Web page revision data
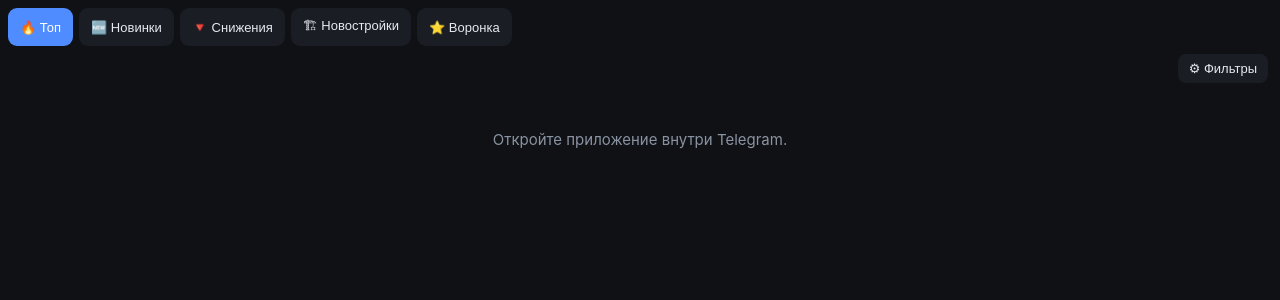
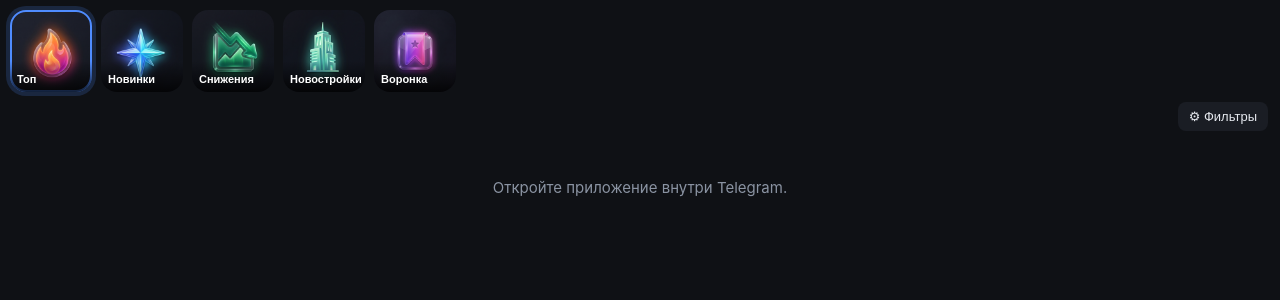
Before and after one commit to webmit11/idealista, a FastAPI app: page /app in a window 1280 px wide. Shown: the top 300 px of the page. Run offline with FastAPI, Linux system fonts and the light colour scheme; some libraries are stand-ins or nearby versions.

Commit message:
Premium glassy category tiles in the Mini App (AI icons)
Replace text tabs with image tiles using custom Nano Banana glassy-neon
icons (Top/New/Drops/Developments/Funnel), served from /static.

Co-Authored-By: Claude Opus 4.8 <noreply@anthropic.com>

```diff
--- a/app/main.py
+++ b/app/main.py
@@ -13,6 +13,7 @@ from urllib.parse import urlencode
 
 from fastapi import Depends, FastAPI, Form, HTTPException, Query, Request
 from fastapi.responses import HTMLResponse, RedirectResponse, Response
+from fastapi.staticfiles import StaticFiles
 from fastapi.templating import Jinja2Templates
 from sqlmodel import Session, select
 
@@ -88,6 +89,7 @@ async def lifespan(app: FastAPI):
 
 
 app = FastAPI(title=settings.app_name, lifespan=lifespan)
+app.mount("/static", StaticFiles(directory="app/static"), name="static")
 app.include_router(routes_properties.router)
 app.include_router(routes_searches.router)
 app.include_router(routes_exports.router)
@@ -101,7 +103,8 @@ async def basic_auth(request: Request, call_next):
     path = request.url.path
     # /app* (initData), /bot* and /tribute* (payment webhooks), /health are open.
     if (password and path != "/health" and not path.startswith("/app")
-            and not path.startswith("/bot") and not path.startswith("/tribute")):
+            and not path.startswith("/bot") and not path.startswith("/tribute")
+            and not path.startswith("/static")):
         header = request.headers.get("authorization", "")
         ok = False
         if header.startswith("Basic "):
--- a/app/templates/miniapp.html
+++ b/app/templates/miniapp.html
@@ -19,10 +19,13 @@
     * { box-sizing: border-box; -webkit-tap-highlight-color: transparent; }
     body { margin: 0; background: var(--bg); color: var(--text);
            font: 15px/1.4 -apple-system, BlinkMacSystemFont, "Segoe UI", Roboto, sans-serif; }
-    .tabs { display: flex; gap: 6px; padding: 8px; overflow-x: auto; position: sticky; top: 0; background: var(--bg); z-index: 5; }
-    .tab { white-space: nowrap; padding: 8px 12px; border: none; border-radius: 9px; background: var(--sec);
-           color: var(--text); font-size: 13px; }
-    .tab.active { background: var(--btn); color: var(--btn-text); }
+    .tabs { display: flex; gap: 9px; padding: 10px; overflow-x: auto; position: sticky; top: 0; background: var(--bg); z-index: 5; scrollbar-width: none; }
+    .tabs::-webkit-scrollbar { display: none; }
+    .cat { position: relative; flex: 0 0 auto; width: 82px; height: 82px; border: none; padding: 0;
+           border-radius: 16px; background: #15171c center/cover no-repeat; overflow: hidden; cursor: pointer; }
+    .cat span { position: absolute; left: 0; right: 0; bottom: 0; padding: 12px 7px 7px; font-size: 11px;
+                font-weight: 600; color: #fff; text-align: left; background: linear-gradient(transparent, rgba(0,0,0,.78)); }
+    .cat.active { outline: 2px solid var(--btn); outline-offset: -2px; box-shadow: 0 0 0 4px rgba(79,140,255,.18); }
     .bar { display: flex; align-items: center; justify-content: space-between; padding: 0 12px 6px; }
     .meta { color: var(--hint); font-size: 12px; }
     .ghost { background: var(--sec); color: var(--text); border: none; border-radius: 8px; padding: 7px 11px; font-size: 13px; }
@@ -138,11 +141,11 @@
   const scoreColor = s => s == null ? '#444' : s >= 70 ? '#2fbf71' : s >= 55 ? '#9acd32' : s >= 40 ? '#f5a623' : '#e5534b';
 
   const TABS = [
-    { id: 'top',  label: '🔥 Топ',        base: { sort: 'score_desc', min_score: 60 } },
-    { id: 'new',  label: '🆕 Новинки',    base: { only_new: 'true', sort: 'newest' } },
-    { id: 'drop', label: '🔻 Снижения',   base: { only_price_drops: 'true', sort: 'biggest_drop' } },
-    { id: 'dev',  label: '🏗 Новостройки', base: { only_developments: 'true', with_stats: '1', sort: 'score_desc' } },
-    { id: 'watch', label: '⭐ Воронка',   base: { watched_only: 'true', sort: 'watch_desc' } },
+    { id: 'top',  label: 'Топ',         icon: 'top',   base: { sort: 'score_desc', min_score: 60 } },
+    { id: 'new',  label: 'Новинки',     icon: 'new',   base: { only_new: 'true', sort: 'newest' } },
+    { id: 'drop', label: 'Снижения',    icon: 'drop',  base: { only_price_drops: 'true', sort: 'biggest_drop' } },
+    { id: 'dev',  label: 'Новостройки', icon: 'dev',   base: { only_developments: 'true', with_stats: '1', sort: 'score_desc' } },
+    { id: 'watch', label: 'Воронка',    icon: 'watch', base: { watched_only: 'true', sort: 'watch_desc' } },
   ];
   const TOGGLES = [
     ['only_new', 'Новинки'], ['only_price_drops', 'Снижения'], ['has_terrace', 'Терраса'],
@@ -360,9 +363,9 @@
   }
 
   function buildUI() {
-    $('tabs').innerHTML = TABS.map(t => `<button class="tab ${t.id === 'top' ? 'active' : ''}" data-id="${t.id}">${t.label}</button>`).join('');
-    document.querySelectorAll('.tab').forEach(b => b.onclick = () => {
-      document.querySelectorAll('.tab').forEach(x => x.classList.remove('active'));
+    $('tabs').innerHTML = TABS.map(t => `<button class="cat ${t.id === 'top' ? 'active' : ''}" data-id="${t.id}" style="background-image:url(/static/icons/${t.icon}.png)"><span>${t.label}</span></button>`).join('');
+    document.querySelectorAll('.cat').forEach(b => b.onclick = () => {
+      document.querySelectorAll('.cat').forEach(x => x.classList.remove('active'));
       b.classList.add('active'); state.tab = b.dataset.id; state.watchStatus = ''; loadList(true);
     });
     $('toggles').innerHTML = TOGGLES.map(([k, label]) =>
```
Also changed, not shown: app/static/icons/dev.png (added), app/static/icons/drop.png (added), app/static/icons/new.png (added), app/static/icons/top.png (added), app/static/icons/watch.png (added).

* TASK TO COMPLETE: Any pictures are to be skipped, and the lines from the beginning of the entries through the line with "Co-Authored-By: Claude Opus" copied exactly.

* THE COMPLETED TASK:
Before and after one commit to webmit11/idealista, a FastAPI app: page /app in a window 1280 px wide. Shown: the top 300 px of the page. Run offline with FastAPI, Linux system fonts and the light colour scheme; some libraries are stand-ins or nearby versions.

Commit message:
Premium glassy category tiles in the Mini App (AI icons)
Replace text tabs with image tiles using custom Nano Banana glassy-neon
icons (Top/New/Drops/Developments/Funnel), served from /static.

Co-Authored-By: Claude Opus 4.8 <noreply@anthropic.com>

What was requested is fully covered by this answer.